“Mary,” the gardener speaks. And the whole earth becomes quiet, completely still, because Mary recognizes that voice. She recognizes the way Jesus says her name.
—From Ch. 37 (“The Gardener”), Jesus Journey
There is a practice in Ignatian spirituality that is helping me to encounter the Jesus of the gospels afresh. In days of old, it was used to bring the scriptures alive to the illiterate, but in these last few months it has brought the wonder of the God-man Jesus alive in my heart again.
If you would like to try, here's how it works:
- First, read a gospel story over and over until it becomes familiar to you (in the past, people would have had it read aloud to them).
- Second, close your eyes and imagine the scene in your mind.
- Third, begin to ask yourself questions, and engage with Jesus in the scene (e.g. What do you see? How do you feel? Do you have a role in the scene? What does Jesus look like? What’s the tone of His voice?).
Trent describes the interaction between Jesus and Mary Magdalene in John 20:15-16 as “tender.” As we say in England, “hats off to you”, my friend—I cannot think of a better word!
You see, in these last few months of reading the gospels ‘Ignatian style’, I have lost count of the number of times that I heard Jesus say my name. The tone of His voice has varied according to the moment, always so personal, fitting, and timely—always so unmistakably Jesus. In moments that are deeply humbling and empowering all at once, I, like Mary, am learning to recognise the way He says my name.
I love that this tender moment between Mary and Jesus in “the third garden in the story of God” (as Trent puts it) is with the resurrected Jesus. It tells me that hearing wonderful, beautiful Jesus say your name isn’t an experience reserved only for the disciples who walked with Jesus on earth in the first century; no, the utterance of her name that Mary recognised that day came from resurrected lips! And that changes everything for you and me!
Take a moment today, quiet your heart, and hear the way He says your name.
Today’s guest post is by Danutia Banwell: Danutia and her husband Chris often pinch themselves at the privilege of living in the beautiful county of Cornwall in the south west of England. This stunning Celtic land is well worth a visit (just bear in mind that Cornish folk will beg to differ about it being part of England!). Danutia and Chris help to lead a church family in their hometown of Falmouth (www.falmouthlightandlife.co.uk), whose dream it is to see their community transformed by the life and love of Jesus.

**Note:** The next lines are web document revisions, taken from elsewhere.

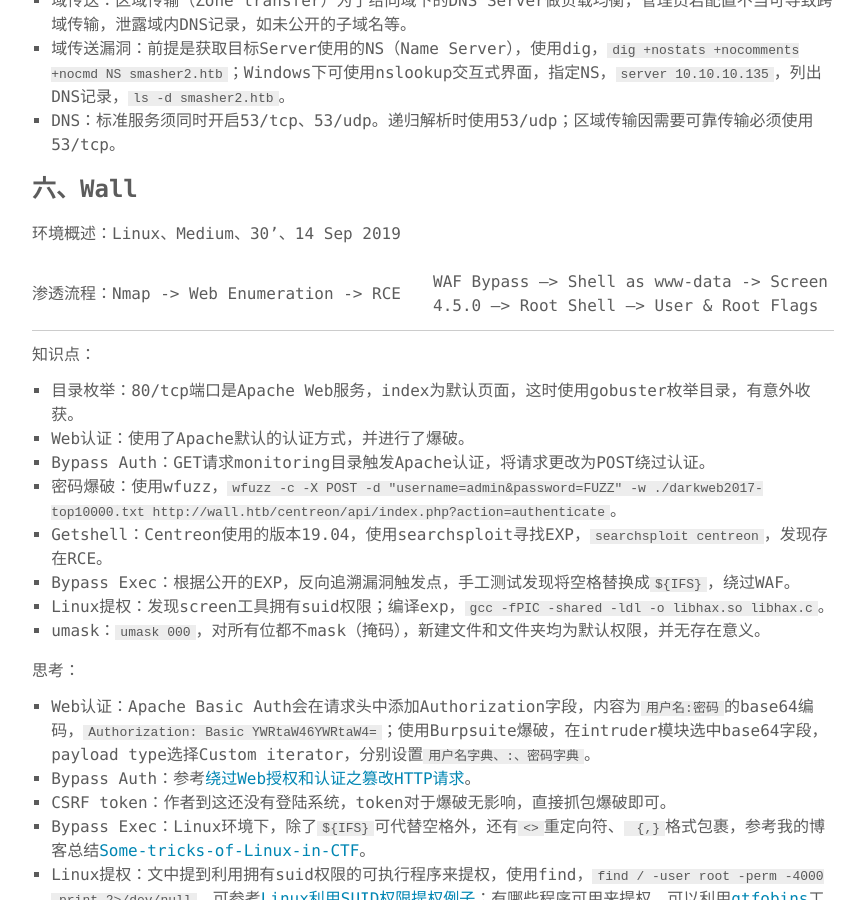
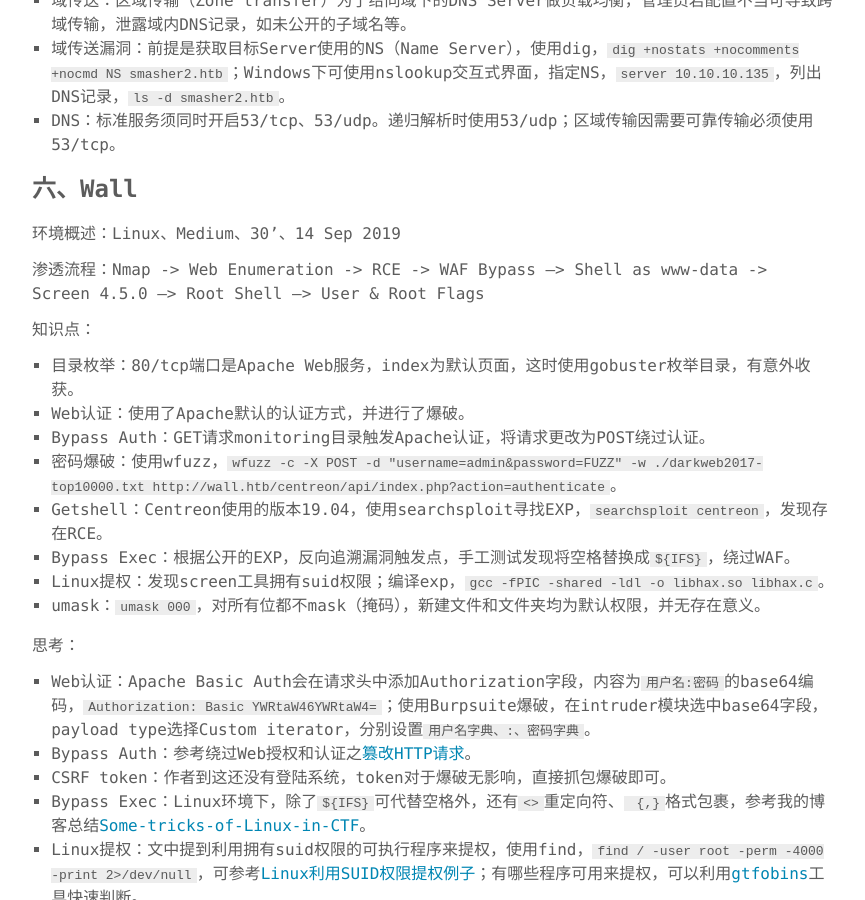
Before and after one commit to SewellDinG/sewellding.github.io, a Jekyll site: the page built from _posts/2020-02-06-《Write-ups for 0xrick's hack-the-box》学习备忘录.md, in a window 1280 px wide and 900 px high, scrolled down 3327 px. Shown: the whole window, without its empty margins (207-1072 px from the left). Built offline with Jekyll 4.4.1, drawn with Linux system fonts in a browser that asks for light colours; some of the changed text lies outside the part shown.

```diff
--- a/_posts/2020-02-06-《Write-ups for 0xrick's hack-the-box》学习备忘录.md
+++ b/_posts/2020-02-06-《Write-ups for 0xrick's hack-the-box》学习备忘录.md
@@ -120,7 +120,7 @@ Paper：[Write-ups for 0xrick's hack-the-box](https://0xrick.github.io/categorie
 
 环境概述：Linux、Medium、30'、14 Sep 2019
 
-渗透流程：Nmap -> Web Enumeration -> RCE | WAF Bypass –> Shell as www-data -> Screen 4.5.0 –> Root Shell –> User & Root Flags
+渗透流程：Nmap -> Web Enumeration -> RCE -> WAF Bypass –> Shell as www-data -> Screen 4.5.0 –> Root Shell –> User & Root Flags
 
 知识点：
 
@@ -136,7 +136,7 @@ Paper：[Write-ups for 0xrick's hack-the-box](https://0xrick.github.io/categorie
 思考：
 
 - Web认证：Apache Basic Auth会在请求头中添加Authorization字段，内容为`用户名:密码`的base64编码，`Authorization: Basic YWRtaW46YWRtaW4=`；使用Burpsuite爆破，在intruder模块选中base64字段，payload type选择Custom iterator，分别设置`用户名字典、:、密码字典`。
-- Bypass Auth：参考[绕过Web授权和认证之篡改HTTP请求](https://sobug.com/article/detail/25)。
+- Bypass Auth：参考绕过Web授权和认证之[篡改HTTP请求](https://sobug.com/article/detail/25)。
 - CSRF token：作者到这还没有登陆系统，token对于爆破无影响，直接抓包爆破即可。
 - Bypass Exec：Linux环境下，除了`${IFS}`可代替空格外，还有`<>`重定向符、` {,}`格式包裹，参考我的博客总结[Some-tricks-of-Linux-in-CTF](https://ai-sewell.me/2017/Some-tricks-of-Linux-in-CTF)。
 - Linux提权：文中提到利用拥有suid权限的可执行程序来提权，使用find，`find / -user root -perm -4000 -print 2>/dev/null`，可参考[Linux利用SUID权限提权例子]([https://ai-sewell.me/2018/Linux-%E5%88%A9%E7%94%A8-SUID%E6%9D%83%E9%99%90-%E6%8F%90%E6%9D%83%E4%BE%8B%E5%AD%90/](https://ai-sewell.me/2018/Linux-利用-SUID权限-提权例子/))；有哪些程序可用来提权，可以利用[gtfobins](https://gtfobins.github.io/)工具快速判断。
```
Also changed, not shown: other parts of _posts/2020-02-06-《Write-ups for 0xrick's hack-the-box》学习备忘录.md (+1 -1 lines).
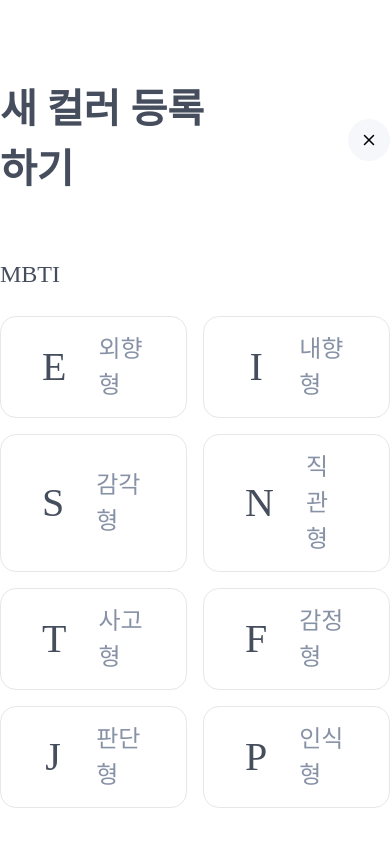
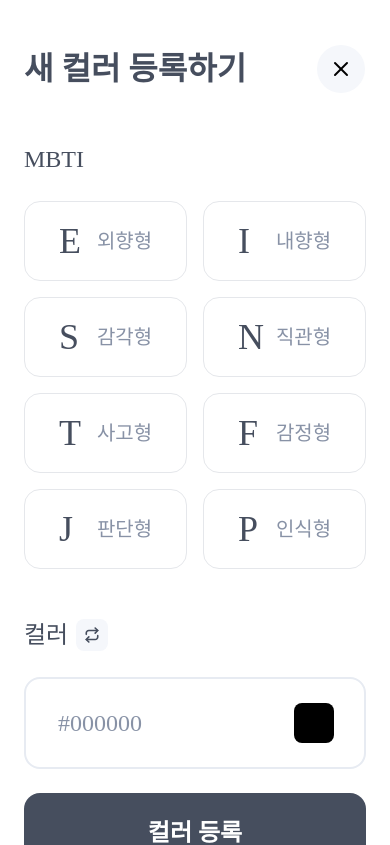
Before and after one commit to mocking-tiger/mbti, a Next.js app: page /add-color in a window 390 px wide. Shown: the top 845 px of the page. Built offline with nearby package versions, Linux system fonts and the light colour scheme; a web font is replaced by a local one.

Commit message:
design: 새 컬러 등록페이지 반응형

```diff
--- a/app/add-color/page.tsx
+++ b/app/add-color/page.tsx
@@ -5,7 +5,7 @@
 
 export default function AddColor() {
   return (
-    <main className="w-fit mx-auto mt-[80px] flex flex-col gap-[56px] text-[#464E5E]">
+    <main className="w-fit mx-auto mt-[45px] lg:mt-[80px] px-[24px] lg:px-0 flex flex-col gap-[48px] lg:gap-[56px] text-[#464E5E]">
       <div>
         <AddColorHeader />
       </div>
--- a/components/add-color-button.tsx
+++ b/components/add-color-button.tsx
@@ -21,7 +21,7 @@
 
   return (
     <button
-      className="w-full py-[22px] bg-[#464e5e] rounded-[16px] text-white text-[2.4rem] font-bold"
+      className="w-full -mt-[24px] py-[22px] bg-[#464e5e] rounded-[16px] text-white text-[2.4rem] font-bold"
       onClick={handleSubmitSurvey}
     >
       컬러 등록
--- a/components/add-color-header.tsx
+++ b/components/add-color-header.tsx
@@ -8,7 +8,7 @@
   const [isXButtonPushed, setIsXButtonPushed] = useState(false);
 
   return (
-    <div className="text-[4rem] font-bold flex gap-[108px] items-center">
+    <div className="text-[3.2rem] lg:text-[4rem] font-bold flex gap-[71px] lg:gap-[108px] items-center">
       <h1>새 컬러 등록하기</h1>
       <Link href="/">
         <div
@@ -18,10 +18,11 @@
           onMouseLeave={() => setIsXButtonPushed(false)}
         >
           <Image
+            className="w-[24px] h-[24px]"
             src="/x.svg"
-            width={24}
-            height={24}
-            style={{ width: "auto", height: "auto" }}
+            width={0}
+            height={0}
+            sizes="100vw"
             alt="취소버튼"
           />
         </div>
--- a/components/mbti-block.tsx
+++ b/components/mbti-block.tsx
@@ -20,21 +20,23 @@
 
   return (
     <div
-      className={`px-[41px] py-[14px] flex gap-[32px] items-center border rounded-[16px] cursor-pointer ${
+      className={`px-[22px] lg:px-[41px] py-[12px] lg:py-[14px] flex gap-[16px] lg:gap-[32px] justify-center items-center border rounded-[16px] cursor-pointer ${
         isClicked ? "" : "hover:bg-[#E7EBF2]"
       } ${isClicked ? "bg-[#464E5E]" : "bg-[#fff]"}`}
       onClick={onClick}
     >
-      <div className="w-[30px] text-center">
+      <div className="w-[22px] lg:w-[30px]">
         <span
-          className={`text-[#464E5E] text-[4rem] ${
+          className={`text-[#464E5E] text-[3.6rem] lg:text-[4rem] ${
             isClicked ? "text-[#fff]" : ""
           }`}
         >
           {value && value.toUpperCase()}
         </span>
       </div>
-      <p className="text-[#8892A6] text-[2.4rem]">{valueProvider(value)}</p>
+      <p className="text-[#8892A6] text-[2rem] lg:text-[2.4rem]">
+        {valueProvider(value)}
+      </p>
     </div>
   );
 }
```
Also changed, not shown: public/Line4.svg.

Photo credits: "fig tree"—Bill Pekrul / "sunset" & "blossoms"—Chelsea Hudson